Public Health England, Imperial College London, the London School of Hygiene and Tropical Medicine and the University of Exeter have each been trying to assess how deadly the new [UK] variant is.
Their evidence has been assessed by scientists on the New and Emerging Respiratory Virus Threats Advisory Group (Nervtag).
The group concluded there was a “realistic possibility” that the virus had become more deadly, but this is far from certain.
Sir Patrick Vallance, the government’s chief scientific adviser, described the data so far as “not yet strong”.
He said: “I want to stress that there’s a lot of uncertainty around these numbers and we need more work to get a precise handle on it, but it obviously is a concern that this has an increase in mortality as well as an increase in transmissibility.”
Previous work suggests the new variant spreads between 30% and 70% faster than others, and there are hints it is about 30% more deadly.
For example, with 1,000 60-year-olds infected with the old variant, 10 of them might be expected to die. But this rises to about 13 with the new variant.

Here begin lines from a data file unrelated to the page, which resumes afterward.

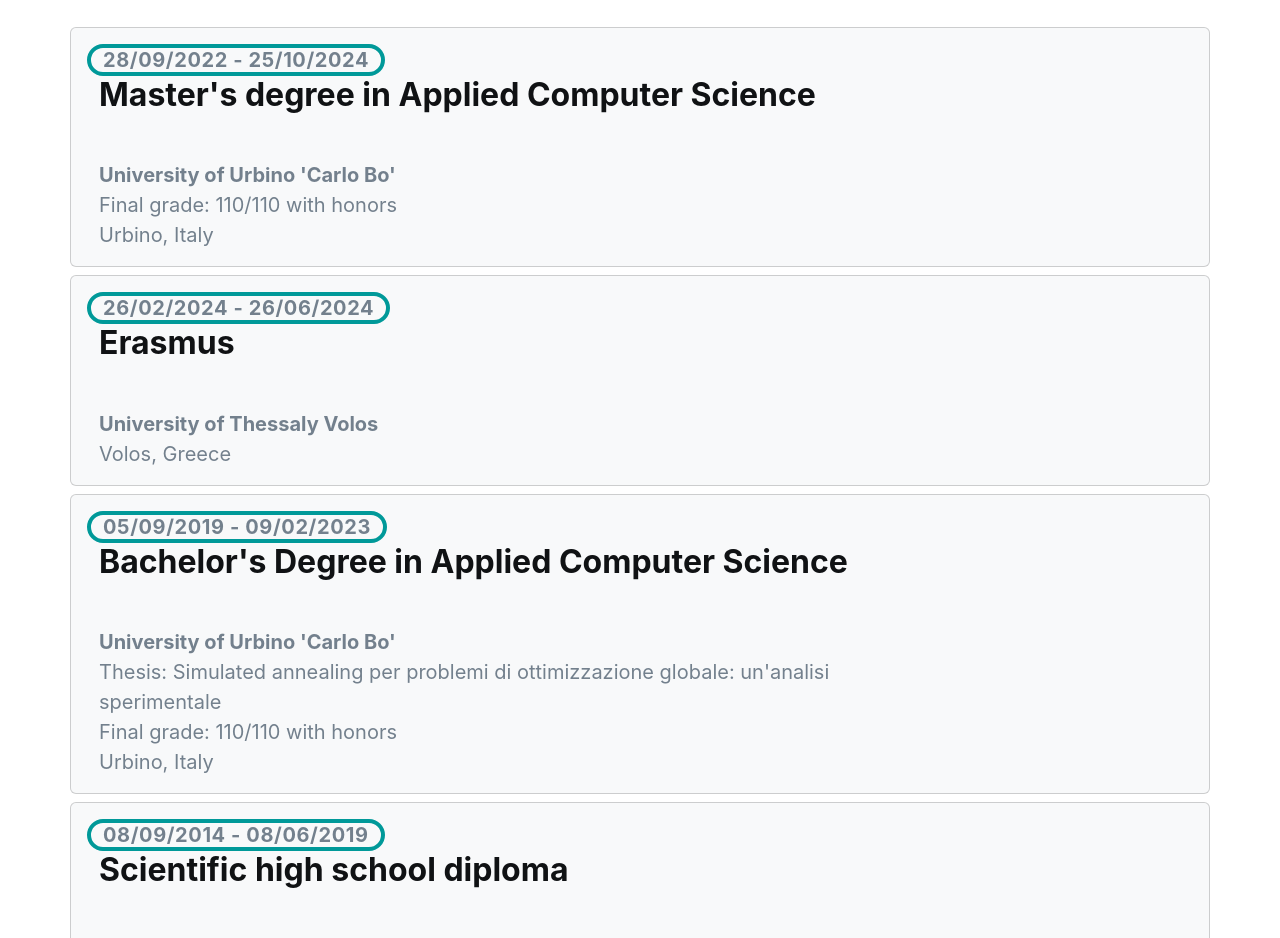
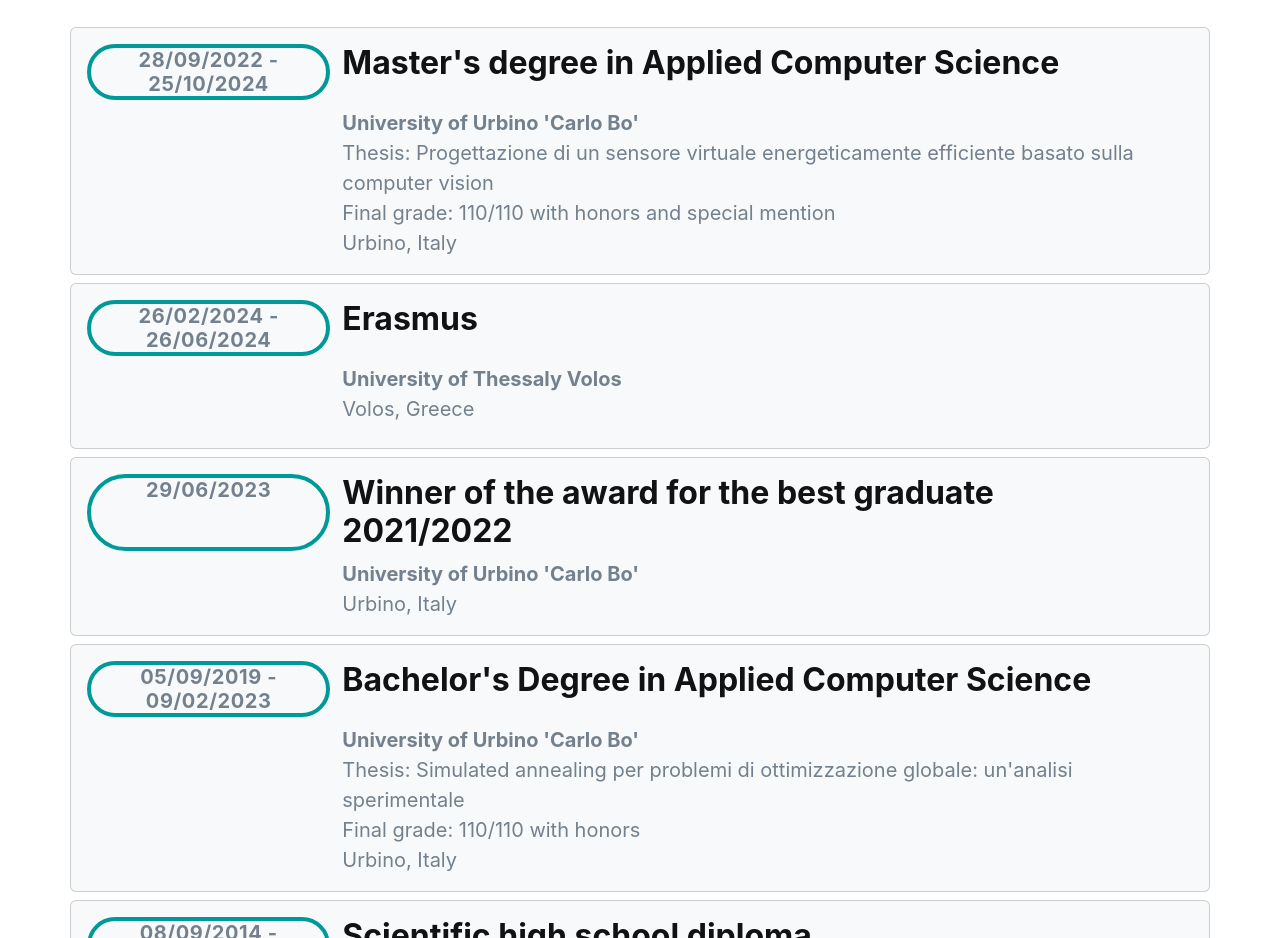
Before and after one commit to GiacomoDiFa/PortfolioGDF, a React (Create React App) app: page /PortfolioGDF/resume in a window 1280 px wide. Shown: the part 1160-2098 px from the top of the page. Built offline with nearby package versions, Linux system fonts and the light colour scheme; the HTML template or start-up script is replaced by a standard one.

Commit message:
Fixed indentation duration

```diff
--- a/src/assets/studies.json
+++ b/src/assets/studies.json
@@ -3,9 +3,9 @@
         {
             "title": "Master's degree in Applied Computer Science",
             "istitute": "University of Urbino 'Carlo Bo'",
-            "thesis": "",
+            "thesis": "Progettazione di un sensore virtuale energeticamente efficiente basato sulla computer vision",
             "location": "Urbino, Italy",
-            "finalgrade": "110/110 with honors",
+            "finalgrade": "110/110 with honors and special mention",
             "duration": "28/09/2022 - 25/10/2024"
         },
         {
@@ -13,6 +13,12 @@
             "istitute": "University of Thessaly Volos",
             "location": "Volos, Greece",
             "duration": "26/02/2024 - 26/06/2024"
+        },
+        {
+            "title":"Winner of the award for the best graduate 2021/2022",
+            "istitute":"University of Urbino 'Carlo Bo'",
+            "location":"Urbino, Italy",
+            "duration":"29/06/2023"
         },
         {
             "title": "Bachelor's Degree in Applied Computer Science",
--- a/src/components/CardStudie.js
+++ b/src/components/CardStudie.js
@@ -54,13 +54,27 @@
           <Col>
             <Card.Title style={titleStyle}>
               <Row>
-                <Col md='3' style={{ borderColor: "#009999", borderWidth: "4px", borderStyle: "solid", fontSize: isMobile ? '20px' : '20px', color: '#73808d', textAlign: "center", lineHeight: "auto", height: "auto", letterSpacing: "0.6px", boxShadow: "none", borderRadius: "40px", width: "auto" }}>{duration}</Col>
+                <Col md='3' style={{ borderColor: "#009999", borderWidth: "4px", borderStyle: "solid", fontSize: isMobile ? '20px' : '20px', color: '#73808d', textAlign: "center", lineHeight: "auto", height: "auto", letterSpacing: "0.6px", boxShadow: "none", borderRadius: "40px", width: isMobile? "auto" : "22%" }}>{duration}</Col>
                 <Col md='9' style={{ textAlign: "start" }}>{title}</Col>
               </Row>
             </Card.Title>
             <Card.Text>
               <Row>
-                {!isMobile && <Col md='3' style={{ borderWidth: "4px", borderStyle: "solid", backgroundColor: "red", fontSize: isMobile ? '20px' : '20px', color: '#73808D', textAlign: "center", lineHeight: "auto", height: "auto", letterSpacing: "0.6px", boxShadow: "none", borderRadius: "40px", width: "auto", visibility: "hidden", fontWeight: "bold" }}>{duration}</Col>}
+                {!isMobile && <Col md='3' style={{
+                   borderWidth: "4px",
+                    borderStyle: "solid",
+                    backgroundColor: "red",
+                     fontSize: isMobile ? '20px' : '20px',
+                      color: '#73808D',
+                      textAlign: "center",
+                      lineHeight: "auto",
+                       height: "auto",
+                        letterSpacing: "0.6px",
+                        boxShadow: "none",
+                        borderRadius: "40px",
+                       width: isMobile? "auto" : "22%",
+                        visibility: "hidden",
+                        fontWeight: "bold" }}>{duration}</Col>}
                 <Col md='9'>
                   {istitute && <div style={textUniversityStyle}>{istitute}</div>}
                   {thesis && <div style={textStyle}>Thesis: {thesis}</div>}
```
Also changed, not shown: 1 other file (tests, documents, lock files or other folders).
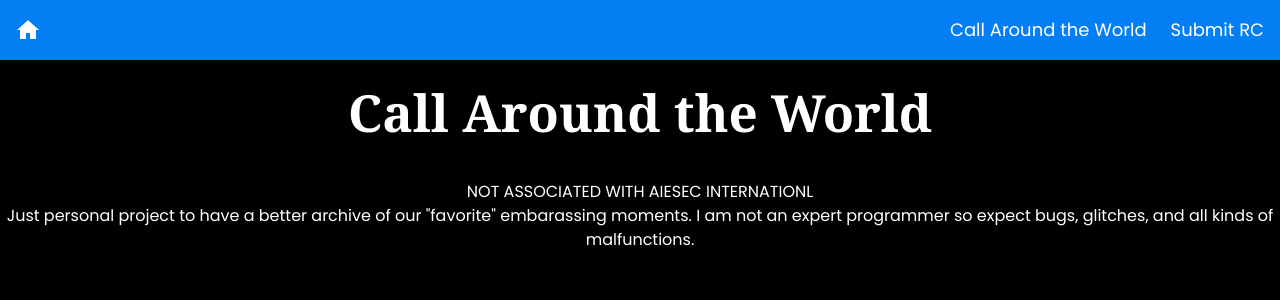
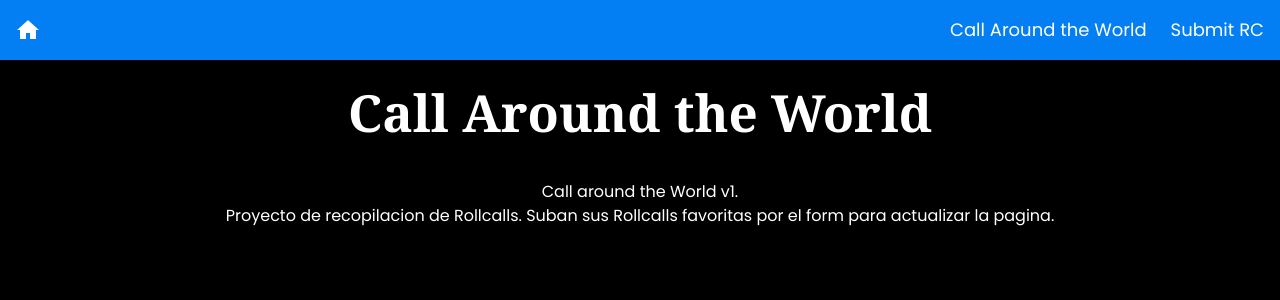
Before and after one commit to PerezCA18/CallAroundtheWorld, a React (Vite) app: page /callaroundtheworld in a window 1280 px wide. Shown: the top 300 px of the page. Built offline with nearby package versions, Linux system fonts and the light colour scheme.

Commit message:
Update AboutUs.jsx

```diff
--- a/src/pages/AboutUs.jsx
+++ b/src/pages/AboutUs.jsx
@@ -9,8 +9,8 @@
                     Call Around the World</h1>
             </div>
             <div className="text-white">
-                <h3 className="text-white">NOT ASSOCIATED WITH AIESEC INTERNATIONL{"\n"}</h3>
-                <p>Just personal project to have a better archive of our "favorite" embarassing moments. I am not an expert programmer so expect bugs, glitches, and all kinds of malfunctions.</p>
+                <h3 className="text-white">Call around the World v1.{"\n"}</h3>
+                <p>Proyecto de recopilacion de Rollcalls. Suban sus Rollcalls favoritas por el form para actualizar la pagina.</p>
 
             </div>
         </div>
```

The Pfizer and Oxford-AstraZeneca vaccine are both expected to work against the variant that emerged in the UK.